by David Burnfield
Two Views , two extremes
Two Views , two extremes
Nothing is more contrariant to the divine nature and attributes than for God to bestow existence on any being, whose destiny He foreknows must terminate in wretchedness without recovery.
- Bishop Newton
Arminianists were correct that Christ’s atonement was for everyone; that Christ’s death on the cross was a price paid for all mankind (John 3:16) and that it is God’s desire for everyone to be saved (1 Tim 2:4). They understood that Jesus was “pierced through for our transgressions” (Isa 53:5) and that “All of us like sheep have gone astray” (Isa 53:6) and that this Servant, Jesus Christ, “will justify the many…and intercede for the transgressors” (Isa 53:11-12). Where they missed the mark was believing that God’s desire to save all of mankind could be thwarted by the freewill of man. If this were true, it would render Adam more powerful than God since Adam – a mere mortal – was able to destroy the perfect plan of God for all mankind while Christ’s atoning work on the cross was successful only for a lucky few.

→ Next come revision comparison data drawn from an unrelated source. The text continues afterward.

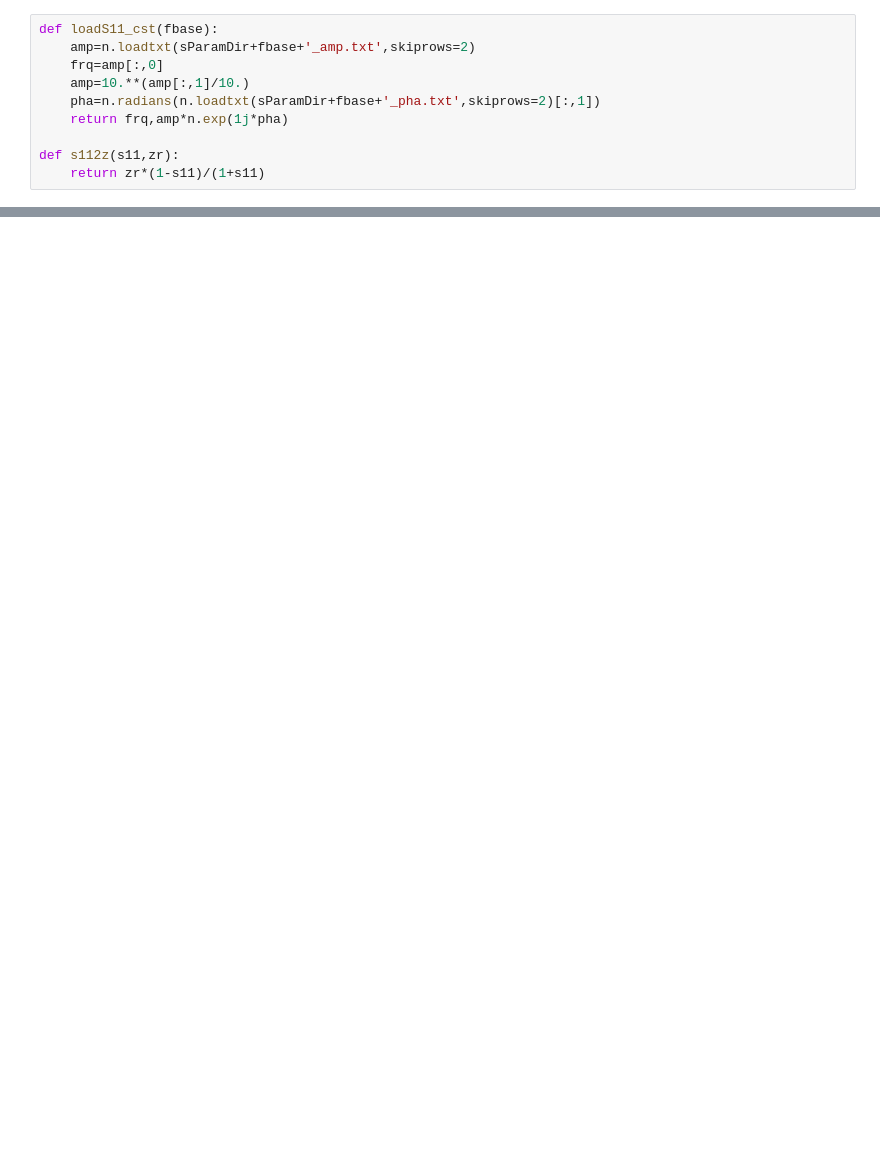
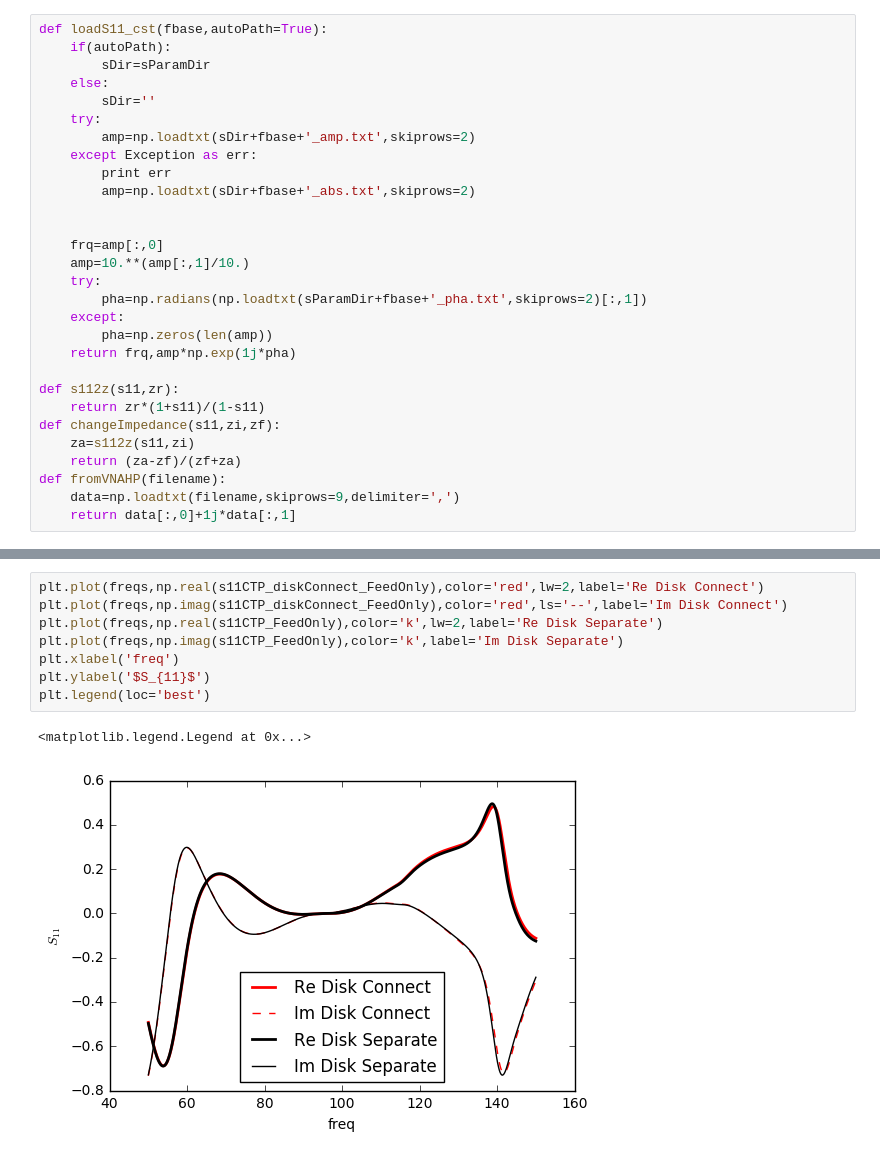
Before and after one commit to aewallwi/simulations-hera-eox, a Jupyter notebook: src/compare_Impedances_and_sParams_LowFreq.ipynb, the cells around one changed output, grey strips where cells are left out. Saved outputs shown, nothing was run; the diff lists cells and outputs as text; blank space fills up the shorter version.

```diff
--- a/src/compare_Impedances_and_sParams_LowFreq.ipynb
+++ b/src/compare_Impedances_and_sParams_LowFreq.ipynb
@@ -5,12 +5,31 @@ import matplotlib.pyplot as p
 sParamDir='../data/sParameters/'
 impedDir='../data/impedances/'
 # %%
-def loadS11_cst(fbase):
-    amp=n.loadtxt(sParamDir+fbase+'_amp.txt',skiprows=2)
+def loadS11_cst(fbase,autoPath=True):
+    if(autoPath):
+        sDir=sParamDir
+    else:
+        sDir=''
+    try:
+        amp=np.loadtxt(sDir+fbase+'_amp.txt',skiprows=2)
+    except Exception as err:
+        print err
+        amp=np.loadtxt(sDir+fbase+'_abs.txt',skiprows=2)
+
+
     frq=amp[:,0]
     amp=10.**(amp[:,1]/10.)
-    pha=n.radians(n.loadtxt(sParamDir+fbase+'_pha.txt',skiprows=2)[:,1])
-    return frq,amp*n.exp(1j*pha)
+    try:
+        pha=np.radians(np.loadtxt(sParamDir+fbase+'_pha.txt',skiprows=2)[:,1])
+    except:
+        pha=np.zeros(len(amp))
+    return frq,amp*np.exp(1j*pha)
 
 def s112z(s11,zr):
-    return zr*(1-s11)/(1+s11)
+    return zr*(1+s11)/(1-s11)
+def changeImpedance(s11,zi,zf):
+    za=s112z(s11,zi)
+    return (za-zf)/(zf+za)
+def fromVNAHP(filename):
+    data=np.loadtxt(filename,skiprows=9,delimiter=',')
+    return data[:,0]+1j*data[:,1]
@@ -21,0 +146,11 @@ _,s11Paneled=loadS11_cst('s11_paper_dipole_paneledCylinder')
+# %%
+plt.plot(freqs,np.real(s11CTP_diskConnect_FeedOnly),color='red',lw=2,label='Re Disk Connect')
+plt.plot(freqs,np.imag(s11CTP_diskConnect_FeedOnly),color='red',ls='--',label='Im Disk Connect')
+plt.plot(freqs,np.real(s11CTP_FeedOnly),color='k',lw=2,label='Re Disk Separate')
+plt.plot(freqs,np.imag(s11CTP_FeedOnly),color='k',label='Im Disk Separate')
+plt.xlabel('freq')
+plt.ylabel('$S_{11}$')
+plt.legend(loc='best')
+# %% [output]
+<matplotlib.legend.Legend at 0x...>
+[figure, added]
```
Also changed, not shown: parts of 20 cells of this notebook, 22 other files.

But didn’t Paul tell us that God’s decisions are not based on what we do but solely on His will (Rom 9:11)? Didn’t Paul tell us that it does not depend on “the man who wills” (NASB) but on God’s mercy (Rom 9:16. See also Ex 33:19)? Didn’t Paul say we are but clay in the hands of the Master Potter (Rom 9:20-21)? How can the actions of a frail, feeble, sin-stained human possibly overpower the will of the Almighty God? If it’s God’s desire to save everyone (and the universal nature of His atonement would certainly suggest this), how can we stop Him? And if salvation depends on us having faith, why does Paul tell us it is a gift from God (Eph. 2:8)? Clearly, the Arminianist's view that God would like to save us but can’t because of the power of our freewill is not only illogical it’s unbiblical.
Then there’s the Calvinist view, which correctly understands that God is sovereign and that we can in no way change His plans. They know that man is weak and has no power to assist in his salvation; that our victory comes from God and God alone. They understand that nothing can stop the will of God. But where the Calvinist’s fall off the rails is believing that God does not desire to save all of mankind. They teach that God, prior to the creation of the world, selected who would be saved (i.e. the elect) and by default, who would not be saved. Logically this entails a God who created billions of people knowing they were being created for hell. Wouldn’t it have been better not to create them at all? But this model also runs counter to scripture for the Bible tells us that God does not desire the death of anyone (Ezek. 18:23; 32; 33:11; 2 Peter 3:9), that God loved the world so much He gave His only Son (John 3:16) and that He “desires a all men to be saved and to come to the knowledge of the truth” (1 Tim 2:4)? Clearly, the Calvinist view that God does not want to save everyone is not only illogical it’s unbiblical.
More on this topic in Chapter 7,
Patristic Universalism, by David Burnfield